In a word, no.
The mechanics of the Electoral College are still designed to give a single candidate a mandate, and a necessary result of that is to marginalize third party candidates. An analysis of third party candidates will show why this is so difficult - Simply put, the margin to achieve an electoral vote anywhere is simply still very high.
Let us look at the 2010 allocation of electoral votes. The minimum amount of votes needed to even get 1 electoral vote, outside of CA, TX, FL, and NY, is still pretty high:
- (State / Votes / % needed for 1 electoral vote)
- California 55 2%
- Texas 38 3%
- Florida 29 3%
- New York 29 3%
- Illinois 20 5%
- Pennsylvania 20 5%
- Ohio 18 6%
- Georgia 16 6%
- Michigan 16 6%
- North Carolina 15 7%
- New Jersey 14 7%
- Virginia 13 8%
To put this in perspective, let us look at "the 10 most successful third party candidates ever," according to this link. The top four entries, in my mind, do not apply:
Abraham Lincoln (1860) – 39.8%
Predates the 2 party system
Theodore Roosevelt (1912)
As a former President from a major party, 1912 was really just an intra-party fight that went to the general election.
William Jennings Bryan (1896) – 45.8%
My personal hero, alas, he was the nominee of a major party and of two third parties.
Millard Fillmore (1856)
A former president who also competed before the two party system.
As such we really have:
Ross Perot (1992) – 18.6%
Probably would have earned votes in several states.

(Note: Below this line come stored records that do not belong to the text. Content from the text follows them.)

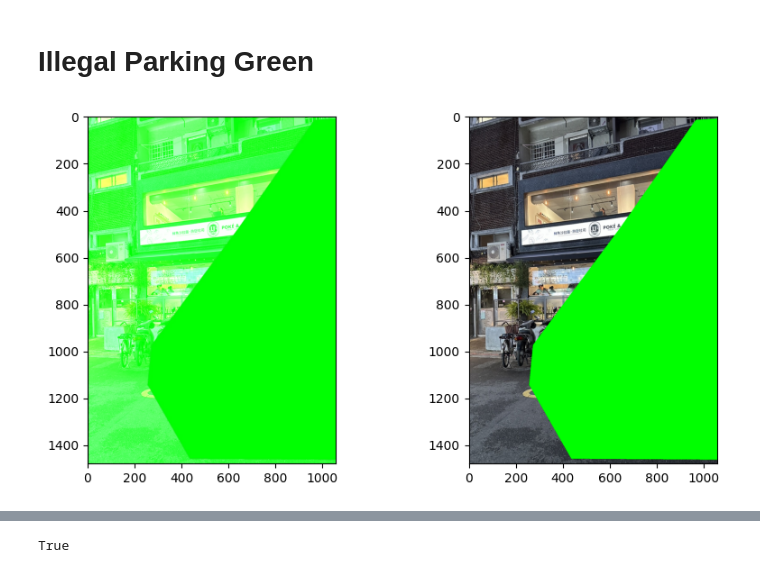
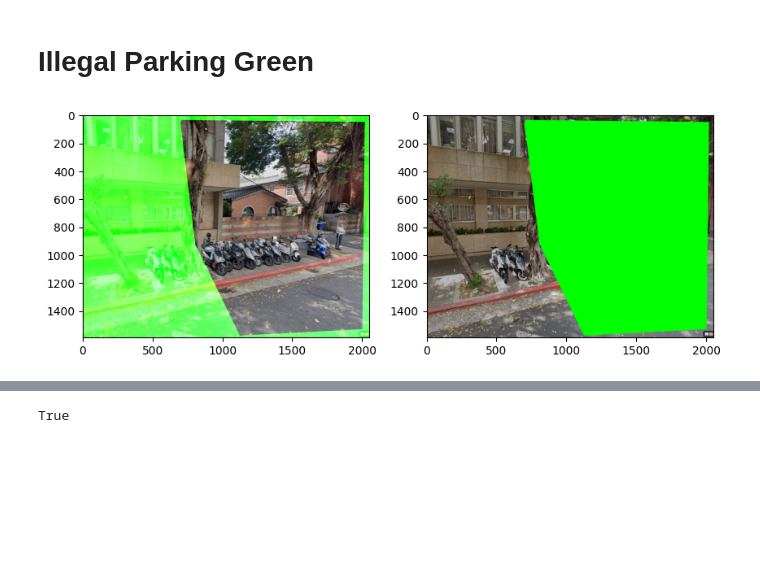
Before and after one commit to VincentSheh/motorparking-tracker, a Jupyter notebook: Detector_trainer/Yolo_Trainer.ipynb, the cells around one changed output, grey strips where cells are left out. Cells and saved outputs as stored; diff of their text form; code cells hidden in the pictures; blank space fills up the shorter version.

```diff
--- a/Detector_trainer/Yolo_Trainer.ipynb
+++ b/Detector_trainer/Yolo_Trainer.ipynb
@@ -209,37 +208,37 @@ Results saved to runs/detect/predict2
 import cv2
 import numpy as np
 from matplotlib import pyplot as plt
 from ultralytics import YOLO
-model = YOLO('yolov8l.pt')
-polygon_points = [(255, 1144), (271, 974), (641, 475), (963, 14), (1101, 8), (1076, 1462), (434, 1458), (260, 1152)]
-orig_img = cv2.imread('image0.jpg')
+model = YOLO('yolov8x.pt')
+polygon_points = [(697, 55), (804, 922), (1017, 1360), (1122, 1576), (1996, 1530), (2014, 48), (704, 34)]
+orig_img = cv2.imread('illegal13.jpg')
 pts = np.array(polygon_points, np.int64)
 pts = pts.reshape((-1, 1, 2))
 img = orig_img.copy()
 
 
 # Create a mask for the polygon area
 mask = np.zeros_like(img)  # Create a black image with similar shape as original
 mask[:] = (0,255,0)
 cv2.fillPoly(mask, [pts], (0, 0, 0))  # Insert the polygon and fill it with white
 
 # Apply the mask to the original image to get only the polygon area
 # Invert the mask for the park_img
 park_img = cv2.bitwise_or(img, mask)  # Keep the area outside the polygon black
 
 # Create a copy of the original image for the illegal parking visualization
 illegal_park_img = img.copy()
 
 # Fill the polygon area with green in the illegal parking image
 cv2.fillPoly(illegal_park_img, [pts], (0, 255, 0))  # Fill the polygon with green
 
 # Plot the images
 fig, ax = plt.subplots(1, 2, figsize=(10, 5))
 ax[0].imshow(cv2.cvtColor(park_img, cv2.COLOR_BGR2RGB))  # Convert to RGB for accurate color representation
 ax[1].imshow(cv2.cvtColor(illegal_park_img, cv2.COLOR_BGR2RGB))
 plt.show()
 # %% [output]
-[figure, old version]
+[figure, new version]
 # %%
 
 # Load the model and image
```
Also changed, not shown: parts of 8 cells of this notebook.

Assuming equal support in all states, would have only received an electoral vote in states with more than 6 – That’s Utah & up, so, yes, Perot would have gotten several electoral votes, but nowhere near a majority.
Robert LaFollete (1924) – 16.6%
Did win 13 electoral votes from Wisconsin, and yes, if support were more even distributed, could have received votes.
George Wallace (1968) – 13.5%
Did win 46 votes, mostly in the South. That said, his popularity was concentrated, which in the end, over represented his popular vote.
Strom Thurmond (1948) – 2.4%
Did win 39 electoral votes in 4 southern states. Also, w/Harry Byrd in 1960, 14 of 15 votes. Had his support not been so concentrated in the South, however, he wouldn't have gotten any.
Now, we get to the also-rans, and the ones people generally think about:
Ralph Nader (2000) – 2.74%
Assuming equal distribution, could have only gotten 1 electoral vote in California. And that would be it.
Ron Paul (2008) – 0.3%
Would have gotten no electoral votes, even under this system.
Now, arguably, you would have more of an incentive under a proportional system, but the numbers still bear out how exceedingly difficult being a third party candidate is in a Presidential election. The Electoral College ensures that a President is both deeply and widely acceptable. That's the point - and #3 will always find it difficult to do either, let alone both.